PROBLEM TO SOLVE » Your answer should consist of every line in the records that holds "PAGE".

DATA FOR THIS TASK »
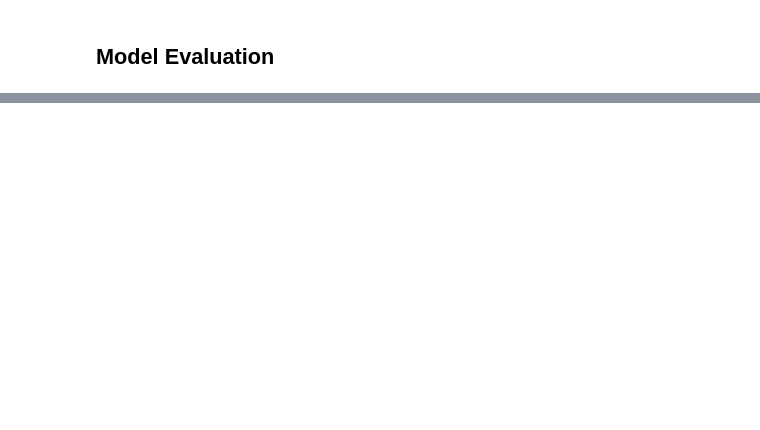
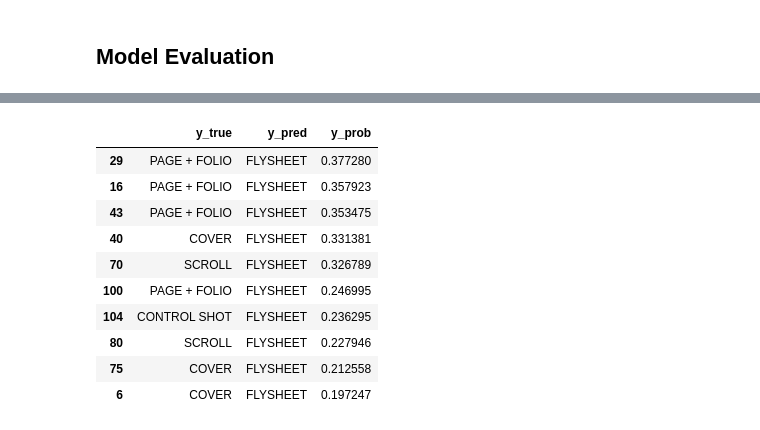
Before and after one commit to davanstrien/flyswot-gym, a Jupyter notebook: 00_core.ipynb, the cells around one changed output, grey strips where cells are left out. Saved outputs shown, nothing was run; the diff lists cells and outputs as text; code cells hidden in the pictures; blank space fills up the shorter version.

```diff
--- a/00_core.ipynb
+++ b/00_core.ipynb
@@ -399,0 +618,14 @@ trainer.push_to_hub()
+# %%
+df[df['y_pred']=='FLYSHEET'].sort_values('y_prob',ascending=False)
+# %% [output]
+|  | y_true | y_pred | y_prob |
+| 29 | PAGE + FOLIO | FLYSHEET | 0.377280 |
+| 16 | PAGE + FOLIO | FLYSHEET | 0.357923 |
+| 43 | PAGE + FOLIO | FLYSHEET | 0.353475 |
+| 40 | COVER | FLYSHEET | 0.331381 |
+| 70 | SCROLL | FLYSHEET | 0.326789 |
+| 100 | PAGE + FOLIO | FLYSHEET | 0.246995 |
+| 104 | CONTROL SHOT | FLYSHEET | 0.236295 |
+| 80 | SCROLL | FLYSHEET | 0.227946 |
+| 75 | COVER | FLYSHEET | 0.212558 |
+| 6 | COVER | FLYSHEET | 0.197247 |
```
Also changed, not shown: parts of 31 cells of this notebook, 1 other file.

SOLUTION TO THIS PROBLEM »
+| 29 | PAGE + FOLIO | FLYSHEET | 0.377280 |
+| 16 | PAGE + FOLIO | FLYSHEET | 0.357923 |
+| 43 | PAGE + FOLIO | FLYSHEET | 0.353475 |
+| 100 | PAGE + FOLIO | FLYSHEET | 0.246995 |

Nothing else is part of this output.